A formal announcement is expected soon with World Snooker chairman Barry Hearn having flown to China for the Shanghai Masters final.

But Inside Snooker understands that this week’s negotiations should result in a new two-year deal for the city to host one of the biggest tournaments on the calendar.

That news, if confirmed, will be of little surprise but greeted with enthusiasm in many quarters, as in most key respects everyone involved from the national and world governing bodies, sponsors, promoters, governmental Shanghai Sports Bureau and event organisers make the Shanghai Masters a tournament to be held up as an example of how it should be done.

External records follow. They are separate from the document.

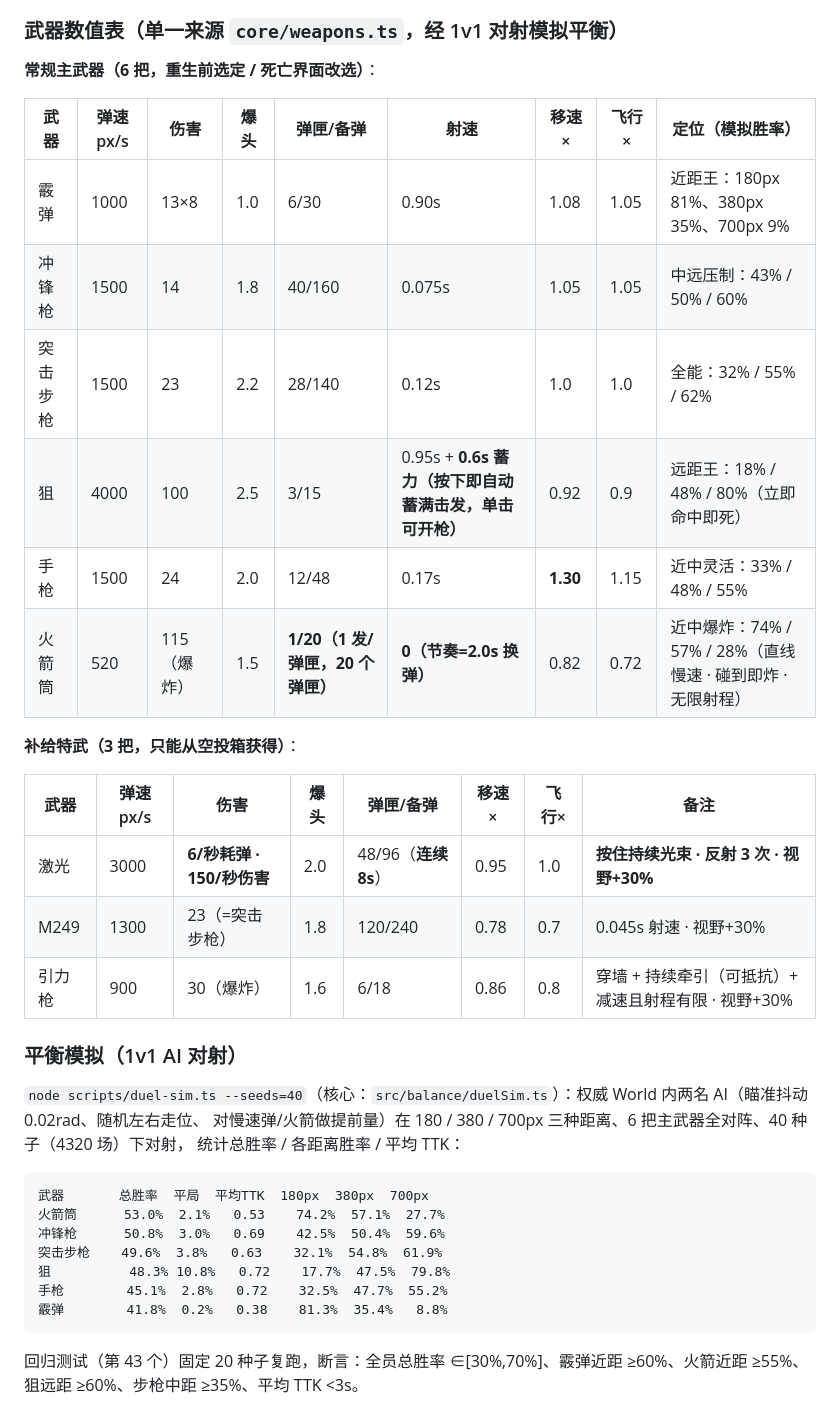
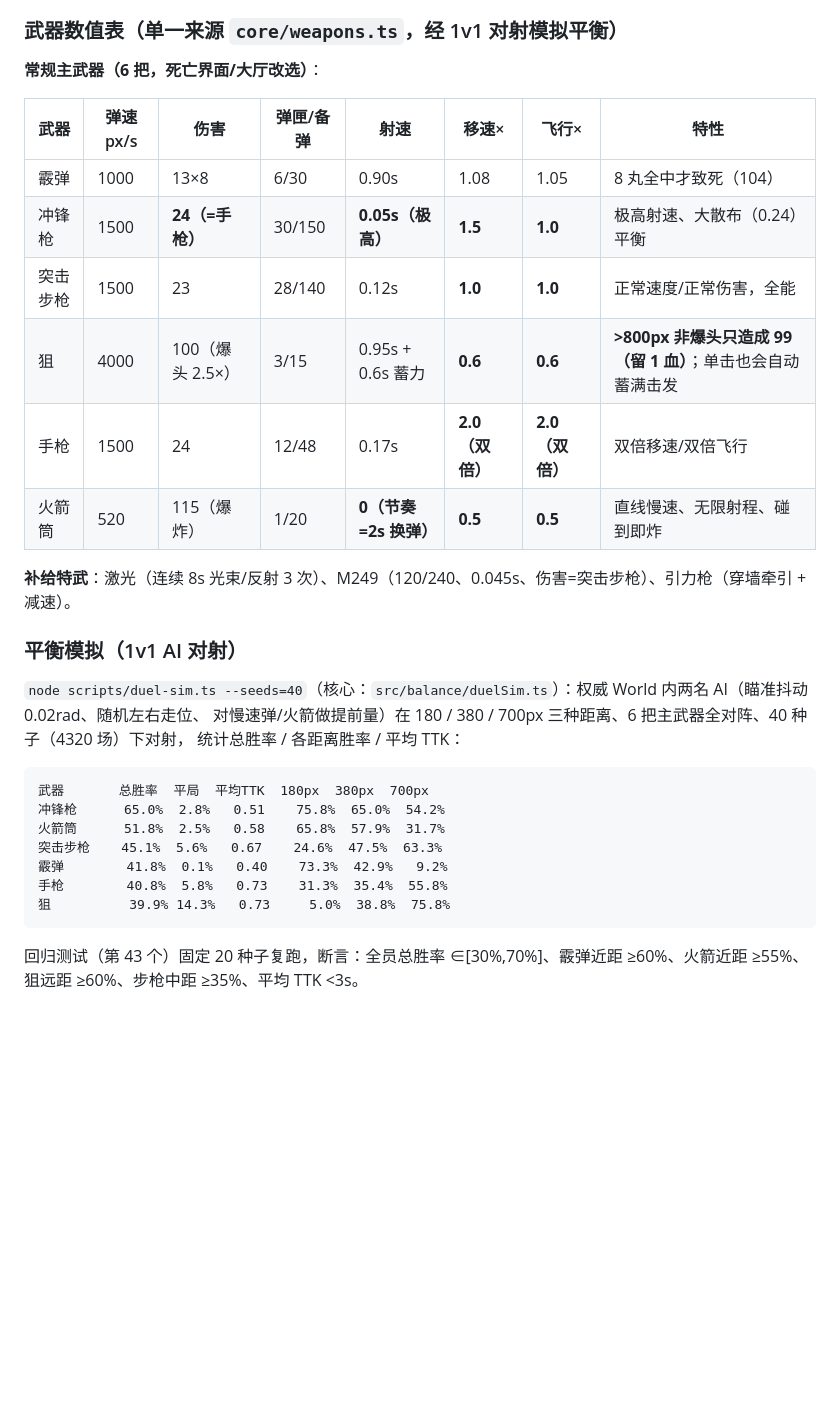
Before and after one commit to Hana-ame/skyblast-2d, a Markdown page: README.md, the part around the change. Rendered like a GitHub page; blank space fills up the shorter version.

````diff
--- a/README.md
+++ b/README.md
@@ -82,24 +82,18 @@ main.ts  组合根：唯一接线点；web/main-web.ts 浏览器可玩入口（
 
 ### 武器数值表（单一来源 `core/weapons.ts`，经 1v1 对射模拟平衡）
 
-**常规主武器（6 把，重生前选定 / 死亡界面改选）**：
+**常规主武器（6 把，死亡界面/大厅改选）**：
 
-| 武器 | 弹速 px/s | 伤害 | 爆头 | 弹匣/备弹 | 射速 | 移速× | 飞行× | 定位（模拟胜率） |
-|---|---|---|---|---|---|---|---|---|
-| 霰弹 | 1000 | 13×8 | 1.0 | 6/30 | 0.90s | 1.08 | 1.05 | 近距王：180px 81%、380px 35%、700px 9% |
-| 冲锋枪 | 1500 | 14 | 1.8 | 40/160 | 0.075s | 1.05 | 1.05 | 中远压制：43% / 50% / 60% |
-| 突击步枪 | 1500 | 23 | 2.2 | 28/140 | 0.12s | 1.0 | 1.0 | 全能：32% / 55% / 62% |
-| 狙 | 4000 | 100 | 2.5 | 3/15 | 0.95s + **0.6s 蓄力（按下即自动蓄满击发，单击可开枪）** | 0.92 | 0.9 | 远距王：18% / 48% / 80%（立即命中即死） |
-| 手枪 | 1500 | 24 | 2.0 | 12/48 | 0.17s | **1.30** | 1.15 | 近中灵活：33% / 48% / 55% |
-| 火箭筒 | 520 | 115（爆炸） | 1.5 | **1/20（1 发/弹匣，20 个弹匣）** | **0（节奏=2.0s 换弹）** | 0.82 | 0.72 | 近中爆炸：74% / 57% / 28%（直线慢速 · 碰到即炸 · 无限射程） |
+| 武器 | 弹速 px/s | 伤害 | 弹匣/备弹 | 射速 | 移速× | 飞行× | 特性 |
+|---|---|---|---|---|---|---|---|
+| 霰弹 | 1000 | 13×8 | 6/30 | 0.90s | 1.08 | 1.05 | 8 丸全中才致死（104） |
+| 冲锋枪 | 1500 | **24（=手枪）** | 30/150 | **0.05s（极高）** | **1.5** | **1.0** | 极高射速、大散布（0.24）平衡 |
+| 突击步枪 | 1500 | 23 | 28/140 | 0.12s | **1.0** | **1.0** | 正常速度/正常伤害，全能 |
+| 狙 | 4000 | 100（爆头 2.5×） | 3/15 | 0.95s + 0.6s 蓄力 | **0.6** | **0.6** | **>800px 非爆头只造成 99（留 1 血）**；单击也会自动蓄满击发 |
+| 手枪 | 1500 | 24 | 12/48 | 0.17s | **2.0（双倍）** | **2.0（双倍）** | 双倍移速/双倍飞行 |
+| 火箭筒 | 520 | 115（爆炸） | 1/20 | **0（节奏=2s 换弹）** | **0.5** | **0.5** | 直线慢速、无限射程、碰到即炸 |
 
-**补给特武（3 把，只能从空投箱获得）**：
-
-| 武器 | 弹速 px/s | 伤害 | 爆头 | 弹匣/备弹 | 移速× | 飞行× | 备注 |
-|---|---|---|---|---|---|---|---|
-| 激光 | 3000 | **6/秒耗弹 · 150/秒伤害** | 2.0 | 48/96（**连续 8s**） | 0.95 | 1.0 | **按住持续光束 · 反射 3 次 · 视野+30%** |
-| M249 | 1300 | 23（=突击步枪） | 1.8 | 120/240 | 0.78 | 0.7 | 0.045s 射速 · 视野+30% |
-| 引力枪 | 900 | 30（爆炸） | 1.6 | 6/18 | 0.86 | 0.8 | 穿墙 + 持续牵引（可抵抗）+ 减速且射程有限 · 视野+30% |
+**补给特武**：激光（连续 8s 光束/反射 3 次）、M249（120/240、0.045s、伤害=突击步枪）、引力枪（穿墙牵引 + 减速）。
 
 ### 平衡模拟（1v1 AI 对射）
 
@@ -109,12 +103,12 @@ main.ts  组合根：唯一接线点；web/main-web.ts 浏览器可玩入口（
 
 ```
 武器       总胜率  平局  平均TTK  180px  380px  700px
-火箭筒      53.0%  2.1%   0.53    74.2%  57.1%  27.7%
-冲锋枪      50.8%  3.0%   0.69    42.5%  50.4%  59.6%
-突击步枪    49.6%  3.8%   0.63    32.1%  54.8%  61.9%
-狙          48.3% 10.8%   0.72    17.7%  47.5%  79.8%
-手枪        45.1%  2.8%   0.72    32.5%  47.7%  55.2%
-霰弹        41.8%  0.2%   0.38    81.3%  35.4%   8.8%
+冲锋枪      65.0%  2.8%   0.51    75.8%  65.0%  54.2%
+火箭筒      51.8%  2.5%   0.58    65.8%  57.9%  31.7%
+突击步枪    45.1%  5.6%   0.67    24.6%  47.5%  63.3%
+霰弹        41.8%  0.1%   0.40    73.3%  42.9%   9.2%
+手枪        40.8%  5.8%   0.73    31.3%  35.4%  55.8%
+狙          39.9% 14.3%   0.73     5.0%  38.8%  75.8%
 ```
 
 回归测试（第 43 个）固定 20 种子复跑，断言：全员总胜率 ∈[30%,70%]、霰弹近距 ≥60%、火箭近距 ≥55%、
````
Also changed, not shown: DESIGN.md (+14 -1 lines), docs/media/screenshot-maze.png (added), 7 other files.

Shanghai were one of the three ranking tournaments along with Australia and the World Championships that did not want to fall into line with Hearn’s vision of all players in at the 128-man stage. And Inside Snooker is sticking to its prediction made a week ago that the format will remain the same, with a draw of 32 including 16 seeds through to the venue, 16 qualifiers, and eight Chinese wildcards.

There is an inconsistency, and the wildcards in particular appear obsolete but if the alternative was to lose a top-class tournament and good prize-money from the schedule, the thinking can be understood. This year's final featured Stuart Bingham and Mark Allen, pictured, guaranteeing an eighth different winner from the eight stagings.

The only problem this year has been the playing conditions in the humidity, also affected by the air conditioning going on and off – but that improved markedly once the event got down to one table in the main arena on the Saturday and the associated re-clothing.


Photograph courtesy of World Snooker